(Poland’s central bank) is one of the last orthodox inflation-targeting central banks in the global emerging market central bank universe. They are taking action because they are seeing inflation creeping up and have decided to be proactive.

Hungary’s plan to get some cash in the bank

Hungary says it might borrow money from global bond markets before it lands a long-awaited aid deal with the International Monetary Fund. That pretty much seems to suggest Budapest has given up hope of getting the IMF cash any time soon. Given the fund has already said it won’t visit Hungary in April, that view would seem correct.

There is some logic to the plan.

Hungary desperately needs the cash — it must  find over 4 billion euros just to repay external debt this year.

It is also an attractive time to sell debt.  Appetite for emerging market debt remains strong. Emerging bond yield premiums over U.S. Treasuries have contracted sharply this year and stand near seven-month lows. Moreover, U.S. Treasury yields may rise, potentially making debt issuance more costly in coming months.

Melancholia, social class and GDP forecasts in Turkey

An interesting take on GDP stats and those who make the predictions. An analysis of economic growth forecasts for several emerging markets over 2006-2010 has led Renaissance Capital economist Mert Yildiz to conclude that analysts of Turkish origin (and he is one) tend to be: 

a) far more pessimistic about their country’s economic growth outlook than the foreigners, and 

b) more pessimistic than economists from Poland, Russia, India or China are about their respective countries.

Emerging markets facing current account pain

Emerging markets may yet pay dearly for the sins of their richer cousins. While recent financial crises have been rooted in the United States and euro zone, analysts at Credit Agricole are questioning whether a full-fledged emerging markets crisis could be on the horizon, the first since the series of crashes from Argentina to Turkey over a decade ago. The concern stems from the worsening balance of payments picture across the developing world and the need to plug big  funding shortfalls.

The above chart from Credit Agricole shows that as recently as 2006, the 34 big emerging economies ran a cumulative current account surplus of 5.2 percent of GDP. By end-2011 that had dwindled to 1.7 percent of GDP. More worrying yet is the position of “deficit” economies. The current account gap here has widened to 4 percent of GDP, more than double 2006 levels and the biggest since the 1980s. The difficulties are unlikely to disappear this year, Credit Agricole says,  predicting India, Turkey, Morocco, Tunisia, Vietnam, Poland and Romania to run current account deficits of over 4 percent this year.

Some fiscally profligate countries such as India may have mainly themselves to blame for their plight. But in general, emerging nations after the Lehman crisis were forced to embark on massive spending to buck up domestic consumption and offset the collapse of Western export markets. For this reason, many were unable to raise interest rates or did so too late.
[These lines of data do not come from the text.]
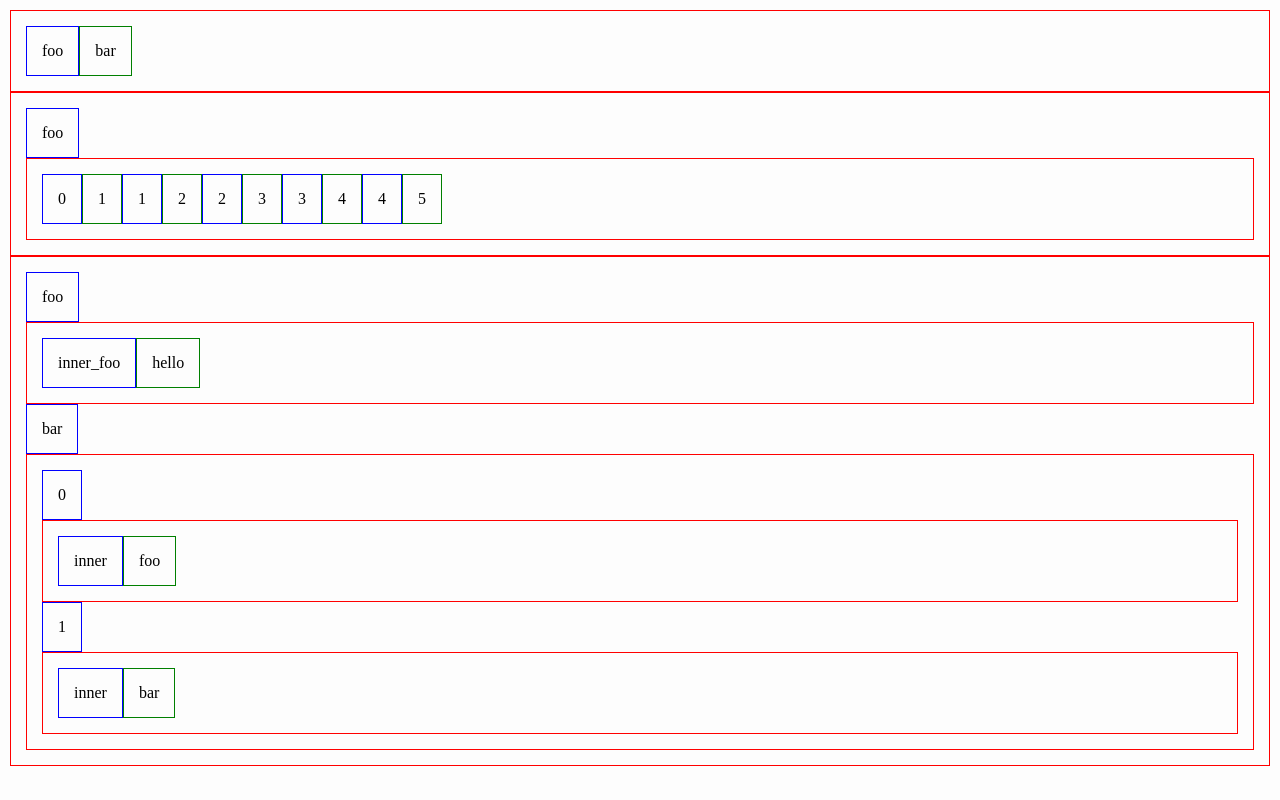
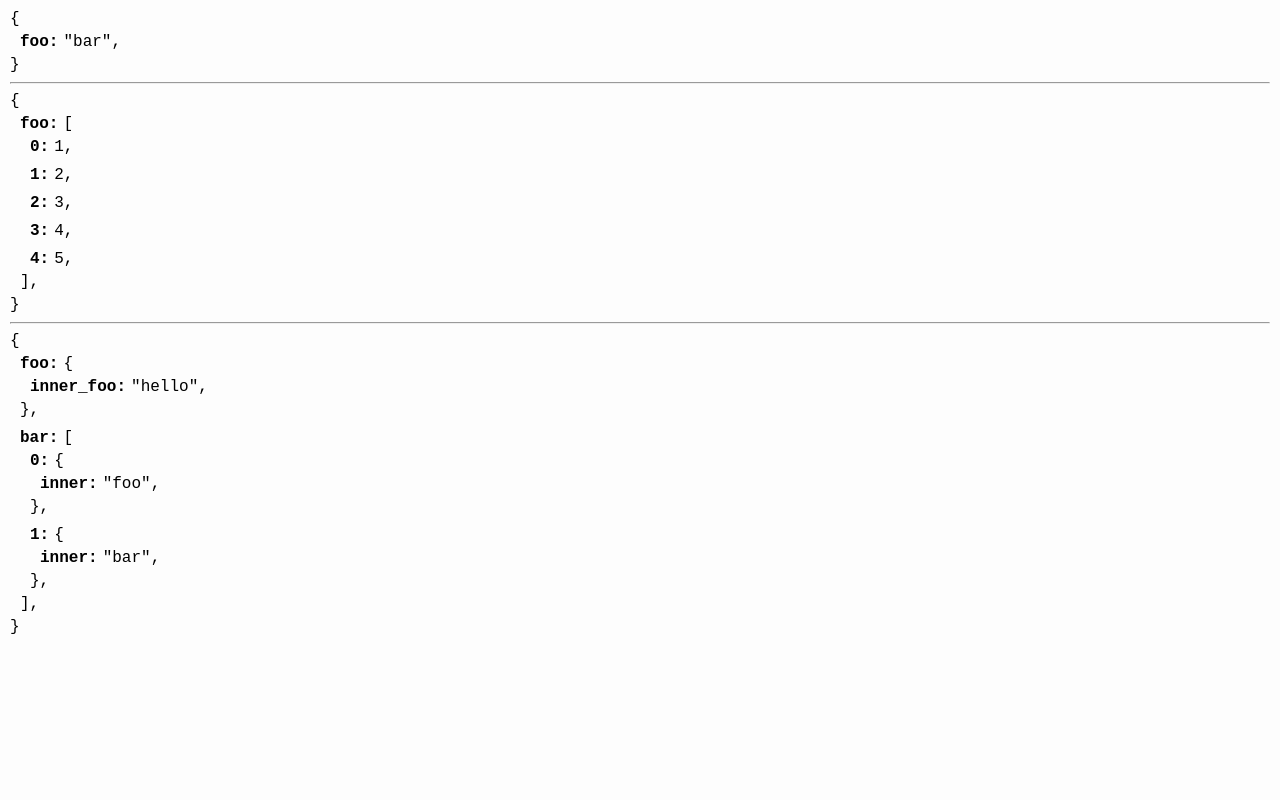
Before and after one commit to huytd/json-viewer, a React (Vite) app: page / in a window 1280 px wide. Built offline with nearby package versions, Linux system fonts and the light colour scheme.

Commit message:
Properly render the data

```diff
--- a/src/components/json-viewer/index.tsx
+++ b/src/components/json-viewer/index.tsx
@@ -1,35 +1,41 @@
+import './styles.scss';
 import * as React from 'react';
-import './styles.scss';
+import {getPrefix, getSuffix} from '~/lib/utils';
 
 export const JsonRecord = ({ data }) => {
   return (
-    <div className="json-record">
+    <React.Fragment>
+      {getPrefix(data)}
       {Object.keys(data).map((key: string) => (
-        <React.Fragment key={key}>
+        <div className="json-record" key={key}>
           <Key>{key}</Key>
-        {typeof data[key] !== 'object' ? (
-          <Value>{data[key]}</Value>
-        ) : (
-          <JsonRecord data={data[key]} />
-        )}
-        </React.Fragment>
+          {typeof data[key] !== 'object' ? (
+            <Value>{data[key]}</Value>
+          ) : (
+            <JsonRecord data={data[key]} />
+          )},
+        </div>
       ))}
-    </div>
+      {getSuffix(data)}
+    </React.Fragment>
   )
 };
 
 const Key = ({ children }) => {
   return (
     <div className="json-record-key">
-      {children}
+      {children}:
     </div>
   )
 };
 
 const Value = ({ children }) => {
+  const valueType = typeof children;
   return (
-    <div className="json-record-value">
+    <div className="json-record-value" data-type={valueType}>
+      {getPrefix(children)}
       {children}
+      {getSuffix(children)}
     </div>
   )
 };
--- a/src/components/json-viewer/styles.scss
+++ b/src/components/json-viewer/styles.scss
@@ -1,17 +1,14 @@
 .json-record {
-  border: 1px solid red;
-  padding: 15px;
+  padding: 5px 10px;
 
   .json-record-key {
     vertical-align: top;
+    margin-right: 5px;
+    font-weight: bold;
     display: inline-block;
-    border: 1px solid blue;
-    padding: 15px;
   }
 
   .json-record-value {
     display: inline-block;
-    border: 1px solid green;
-    padding: 15px;
   }
 }
--- a/src/index.tsx
+++ b/src/index.tsx
@@ -1,7 +1,7 @@
+import './styles/app.scss';
+
 import * as React from 'react';
 import { render } from 'react-dom';
-
-import './styles/app.scss';
 
 import { JsonRecord } from './components/json-viewer';
 
@@ -33,11 +33,16 @@ const App = () => {
       {/* Single entry case */}
       <JsonRecord data={singleEntryData} />
 
+      <hr/>
+
       {/* Single entry with array value */}
       <JsonRecord data={singleEntryWithArrayData} />
 
+      <hr/>
+
       {/* Nested object case */}
       <JsonRecord data={nestedObjectData} />
+
     </div>
   )
 };
--- /dev/null
+++ b/src/lib/utils.ts
@@ -0,0 +1,17 @@
+export const isObject = (input: any) => typeof input === 'object';
+export const isArray = (input: any) => Array.isArray(input);
+export const isString = (input: any) => typeof input === 'string';
+
+export const getPrefix = (input: any) =>
+  isObject(input) ? (
+    isArray(input) ? '[' : '{'
+  ) : (
+    isString(input) ? '"' : ''
+  );
+
+export const getSuffix = (input: any) =>
+  isObject(input) ? (
+    isArray(input) ? ']' : '}'
+  ) : (
+    isString(input) ? '"' : ''
+  );
--- a/src/styles/app.scss
+++ b/src/styles/app.scss
@@ -10,6 +10,8 @@ html, body {
   width: 100%; height: 100%;
   padding: 0; margin: 0;
   background: #FDFDFD;
+  font-family: monospace;
+  font-size: 16px;
 }
 
 .container {
```
Also changed, not shown: tsconfig.json (added, +15 -0 lines), meta-data/step-02-003-properly-render-data.png (added).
As the woes of the Turkish lira and Indian rupee showed last year, the yawning funding gap leaves many countries horribly exposed to the vagaries of global risk appetite.

Can Eastern Europe “sweat” it?

Interesting to see that Poland wants to squeeze out more income from its state-owned enterprise (SOE) sector in the face of slowing economic growth and financing pressures.

Warsaw wants to double next year’s dividends from stakes in firms ranging from copper mines to utility providers to banks.

Fellow euro zone aspirant Lithuania has also embarked on reforms aimed at increasing dividends sixfold from what UBS has dubbed “the forgotten side of the government balance sheet”. It wants to emulate countries such as Sweden and Singapore where such companies are managed at arm’s length from the state and run along strict corporate standards to consistently grow profits.